In Sec. 306, Congress has insured that railroad and non-railroad property will be treated similarly under whatever valuation methods have been selected by a given state. If the Congress further desires to standardize the valuation side of the taxation process, it could set out the methodologies it thinks are fairest to railroads. The courts, however, cannot make that judgment without completely displacing the fact-finding and policymaking powers of state government. The 4-R Act does not authorize the judiciary to undertake the difficult, and arguably impossible, task of determining which specific assessment methodology produces true market value of railroad property. Consequently, we affirm the order of the district court granting summary judgment.
Section 306 was originally codified at 49 U.S.C. § 26c, but in 1978 Congress called for recodification of the Interstate Commerce Act. The statute calling for recodification did not make any substantive changes in Sec. 306. Clinchfield R.R. v. Lynch, 700 F.2d 126, 128 n. 1 (4th Cir. 1983). For the purposes of this opinion, we will simply refer to Sec. 306
This is not the first time this claim has been brought against the state. In Richmond, F. & P. R.R. v. State Corp. Comm'n, 336 S.E.2d 896, 896-97 (Va.1985), one appellant in this case presented a Sec. 306 discrimination claim before the Virginia Supreme Court. The Court rejected the claim. No issues of collateral estoppel appear to have been raised here
Appellants suggest that they should at least be allowed to prove the present valuation system unreasonable. The problem with this argument is that Sec. 306 does not limit state taxation schemes on the basis of their "reasonableness". It regulates them based on whether or not the ratio of assessed value to true market value of railroad property is at least five percent greater than the ratio of assessed value to true market value of all other property in the state.

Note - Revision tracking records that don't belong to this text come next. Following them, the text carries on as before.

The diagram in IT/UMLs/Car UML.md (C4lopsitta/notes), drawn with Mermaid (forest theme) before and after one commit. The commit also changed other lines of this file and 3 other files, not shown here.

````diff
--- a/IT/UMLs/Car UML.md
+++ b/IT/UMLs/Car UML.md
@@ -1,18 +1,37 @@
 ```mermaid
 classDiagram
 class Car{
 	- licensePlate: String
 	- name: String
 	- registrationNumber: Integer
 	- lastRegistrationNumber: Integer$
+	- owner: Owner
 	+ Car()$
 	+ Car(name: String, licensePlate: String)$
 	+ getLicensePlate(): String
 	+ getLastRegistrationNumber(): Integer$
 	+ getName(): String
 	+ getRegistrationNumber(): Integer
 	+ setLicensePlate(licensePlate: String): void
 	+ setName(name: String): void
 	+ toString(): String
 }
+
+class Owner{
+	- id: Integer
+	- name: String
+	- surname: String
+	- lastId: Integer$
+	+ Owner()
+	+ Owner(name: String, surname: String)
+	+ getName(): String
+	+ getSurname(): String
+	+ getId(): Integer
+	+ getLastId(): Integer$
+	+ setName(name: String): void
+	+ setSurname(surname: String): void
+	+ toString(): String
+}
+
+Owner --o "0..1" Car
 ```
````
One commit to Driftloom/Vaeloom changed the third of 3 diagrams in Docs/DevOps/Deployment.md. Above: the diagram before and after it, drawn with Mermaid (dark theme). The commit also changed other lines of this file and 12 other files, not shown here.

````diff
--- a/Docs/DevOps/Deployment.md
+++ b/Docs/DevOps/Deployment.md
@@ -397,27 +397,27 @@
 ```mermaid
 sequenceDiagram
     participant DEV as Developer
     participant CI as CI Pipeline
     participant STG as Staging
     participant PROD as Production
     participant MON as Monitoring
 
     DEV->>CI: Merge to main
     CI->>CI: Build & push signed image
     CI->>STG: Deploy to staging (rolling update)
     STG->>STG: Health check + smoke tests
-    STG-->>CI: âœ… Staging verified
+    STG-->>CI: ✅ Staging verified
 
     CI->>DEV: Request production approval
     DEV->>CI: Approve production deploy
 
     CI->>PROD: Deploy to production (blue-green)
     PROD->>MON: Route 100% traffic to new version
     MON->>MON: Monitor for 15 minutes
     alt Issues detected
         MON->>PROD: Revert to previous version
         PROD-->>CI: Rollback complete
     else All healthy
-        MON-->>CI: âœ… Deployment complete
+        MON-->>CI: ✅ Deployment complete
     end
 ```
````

The statute is clearly designed to preclude a court from doing exactly what appellants request--pass judgment on the reasonableness of a state taxation scheme--and instead is intended to limit consideration to the discrete, quantifiable task of determining the exact extent (if any) of discriminatory assessment
One particular difficulty in challenging valuation methods under Sec. 306 is that, in order to determine whether the state is discriminating against railroads by a factor of at least five percent, a court is compelled to determine what valuation method is the correct method. That is, we cannot conclude that the state is overtaxing railroads by five percent unless we know what the correct tax would be. To determine what the correct tax would be, we must determine what the correct valuation method is. Thus, we cannot simply reject a particular method as unfair; instead, we must also find that some other specific method is not only fair, but in fact singularly correct. As the court in Union Pacific pointed out, " [t]he court's decision on valuation must recognize (at least implicitly) one valuation method at the expense of other methods." 716 F. Supp. at 552. In essence, the railroads ask us not only to reject Virginia's inventory and summation approach but also to dictate to Virginia the specific valuation method that produces the "correct" market value